RA: Not really - we’re going to start working a lot more with brass, and we’re going to start trying to tap into the real higher price points. Not purely because of the price point of selling at a high price; but in terms of producing things that are a lot more expensive to make, but the result of that is they’re a lot more eye-catching and a lot more beautiful. We're also working with more materials that are considered a little bit more luxurious, which as a smaller company when we’ve just started off without a little bit of assurance and a bit of a reputation for the brand that we know people are going to be interested in buying things from us, it’s difficult to allocate fairly large amounts of money to develop new pieces. Now we’re starting to build a little bit of a reputation in the industry, we’ve got a steady flow of sales that feels that we can start letting ourselves loose a little bit more in terms of more conceptual pieces that we hope will meet the higher price point and will be a bit of a market that we can tap into. So that’s what we’re looking forward to doing over the next year.
TFD: Anything you’d like to add?
RA: Come and see us, come and see what we do – that’s the most important thing. We’re trying to get in front of as many people as we can.

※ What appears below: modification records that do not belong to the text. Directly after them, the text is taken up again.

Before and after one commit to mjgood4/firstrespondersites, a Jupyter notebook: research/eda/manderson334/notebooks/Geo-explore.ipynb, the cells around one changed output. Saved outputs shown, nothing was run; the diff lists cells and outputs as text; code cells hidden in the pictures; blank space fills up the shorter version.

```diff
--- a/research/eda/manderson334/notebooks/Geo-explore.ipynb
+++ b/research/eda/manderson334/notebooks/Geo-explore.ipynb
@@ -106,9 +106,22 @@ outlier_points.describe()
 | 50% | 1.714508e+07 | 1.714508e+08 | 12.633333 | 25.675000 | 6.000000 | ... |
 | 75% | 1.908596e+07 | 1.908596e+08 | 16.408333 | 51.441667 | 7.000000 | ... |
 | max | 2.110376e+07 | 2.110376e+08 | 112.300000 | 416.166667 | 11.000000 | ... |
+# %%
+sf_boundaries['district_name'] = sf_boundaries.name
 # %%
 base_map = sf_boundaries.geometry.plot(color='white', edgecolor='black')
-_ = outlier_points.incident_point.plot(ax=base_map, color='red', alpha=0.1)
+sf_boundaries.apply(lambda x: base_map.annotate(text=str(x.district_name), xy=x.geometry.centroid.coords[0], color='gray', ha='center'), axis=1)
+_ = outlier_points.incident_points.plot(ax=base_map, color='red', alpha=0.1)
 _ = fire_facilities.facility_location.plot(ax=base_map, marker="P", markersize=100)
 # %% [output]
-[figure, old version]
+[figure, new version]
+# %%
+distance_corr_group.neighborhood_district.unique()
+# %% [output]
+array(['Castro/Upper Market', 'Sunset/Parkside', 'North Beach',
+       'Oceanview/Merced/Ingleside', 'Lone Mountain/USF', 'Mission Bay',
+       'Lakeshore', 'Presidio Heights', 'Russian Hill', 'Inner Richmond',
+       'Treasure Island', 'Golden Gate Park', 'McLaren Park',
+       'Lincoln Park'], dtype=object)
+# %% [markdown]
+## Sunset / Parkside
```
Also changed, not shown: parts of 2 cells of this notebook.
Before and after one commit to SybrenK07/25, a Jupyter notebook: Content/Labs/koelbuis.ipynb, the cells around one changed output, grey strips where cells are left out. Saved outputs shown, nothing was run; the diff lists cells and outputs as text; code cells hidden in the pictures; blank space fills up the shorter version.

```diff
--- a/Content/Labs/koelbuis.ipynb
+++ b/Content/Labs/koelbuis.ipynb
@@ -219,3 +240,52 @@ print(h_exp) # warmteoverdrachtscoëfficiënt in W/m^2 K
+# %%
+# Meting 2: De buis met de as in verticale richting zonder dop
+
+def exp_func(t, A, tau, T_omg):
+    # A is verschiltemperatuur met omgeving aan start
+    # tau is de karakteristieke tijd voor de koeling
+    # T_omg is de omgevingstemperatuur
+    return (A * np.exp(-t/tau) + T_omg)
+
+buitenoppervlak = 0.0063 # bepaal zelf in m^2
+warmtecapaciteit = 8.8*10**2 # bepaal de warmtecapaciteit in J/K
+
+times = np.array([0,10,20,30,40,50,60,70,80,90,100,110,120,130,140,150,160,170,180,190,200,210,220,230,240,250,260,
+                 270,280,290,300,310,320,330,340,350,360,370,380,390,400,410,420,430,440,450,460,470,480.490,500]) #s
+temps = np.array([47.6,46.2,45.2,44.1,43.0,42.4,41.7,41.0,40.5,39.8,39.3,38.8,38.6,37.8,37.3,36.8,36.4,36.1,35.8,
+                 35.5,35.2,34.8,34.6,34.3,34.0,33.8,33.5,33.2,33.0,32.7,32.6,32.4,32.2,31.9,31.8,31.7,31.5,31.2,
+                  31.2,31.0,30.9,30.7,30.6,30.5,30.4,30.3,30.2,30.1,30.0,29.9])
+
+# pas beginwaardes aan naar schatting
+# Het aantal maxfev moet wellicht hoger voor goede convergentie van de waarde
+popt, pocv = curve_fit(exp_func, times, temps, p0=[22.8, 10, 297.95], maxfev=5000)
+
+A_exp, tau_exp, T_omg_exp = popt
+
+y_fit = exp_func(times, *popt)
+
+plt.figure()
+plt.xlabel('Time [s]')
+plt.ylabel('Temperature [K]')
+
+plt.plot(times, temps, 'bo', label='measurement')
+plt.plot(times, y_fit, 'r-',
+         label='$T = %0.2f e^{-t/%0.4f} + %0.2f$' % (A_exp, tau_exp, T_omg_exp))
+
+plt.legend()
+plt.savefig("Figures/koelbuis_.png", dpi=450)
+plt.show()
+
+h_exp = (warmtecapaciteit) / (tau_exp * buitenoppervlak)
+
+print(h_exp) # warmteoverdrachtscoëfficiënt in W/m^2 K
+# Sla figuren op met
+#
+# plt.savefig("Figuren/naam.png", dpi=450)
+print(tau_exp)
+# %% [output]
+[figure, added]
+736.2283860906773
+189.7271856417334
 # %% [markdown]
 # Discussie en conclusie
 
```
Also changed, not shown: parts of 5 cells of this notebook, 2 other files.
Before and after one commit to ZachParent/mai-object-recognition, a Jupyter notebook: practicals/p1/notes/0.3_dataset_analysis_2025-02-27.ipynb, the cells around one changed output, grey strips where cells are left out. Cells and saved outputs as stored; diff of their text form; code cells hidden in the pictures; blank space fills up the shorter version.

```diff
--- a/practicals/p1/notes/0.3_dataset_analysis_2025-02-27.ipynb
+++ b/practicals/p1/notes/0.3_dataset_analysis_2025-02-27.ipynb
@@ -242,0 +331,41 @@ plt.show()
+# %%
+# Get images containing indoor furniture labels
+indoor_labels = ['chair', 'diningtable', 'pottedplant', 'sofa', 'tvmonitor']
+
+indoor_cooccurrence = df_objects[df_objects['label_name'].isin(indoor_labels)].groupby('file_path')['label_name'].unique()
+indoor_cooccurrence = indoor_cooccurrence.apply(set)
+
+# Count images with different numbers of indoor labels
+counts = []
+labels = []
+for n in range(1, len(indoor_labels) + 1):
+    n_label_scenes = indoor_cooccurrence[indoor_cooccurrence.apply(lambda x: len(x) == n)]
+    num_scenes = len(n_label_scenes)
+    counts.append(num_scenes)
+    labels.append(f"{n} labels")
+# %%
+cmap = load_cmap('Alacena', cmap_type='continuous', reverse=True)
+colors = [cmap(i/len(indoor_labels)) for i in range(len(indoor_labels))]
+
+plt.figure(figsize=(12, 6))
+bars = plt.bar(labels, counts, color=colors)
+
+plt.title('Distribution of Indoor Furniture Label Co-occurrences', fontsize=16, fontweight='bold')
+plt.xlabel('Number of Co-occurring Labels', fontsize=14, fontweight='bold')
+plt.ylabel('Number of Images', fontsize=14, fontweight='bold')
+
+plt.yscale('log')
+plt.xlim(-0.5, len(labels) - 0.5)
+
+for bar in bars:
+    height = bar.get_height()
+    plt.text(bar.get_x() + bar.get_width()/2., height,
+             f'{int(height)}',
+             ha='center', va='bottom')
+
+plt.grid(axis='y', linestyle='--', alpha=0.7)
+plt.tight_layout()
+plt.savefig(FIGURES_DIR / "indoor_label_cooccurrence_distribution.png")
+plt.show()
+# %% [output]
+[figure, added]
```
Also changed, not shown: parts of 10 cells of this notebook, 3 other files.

Come meet us!
Luxury Made 2016 takes place between the 21st and the 24th September 2016 at Olympia, London.
Find out about Novocastrian at: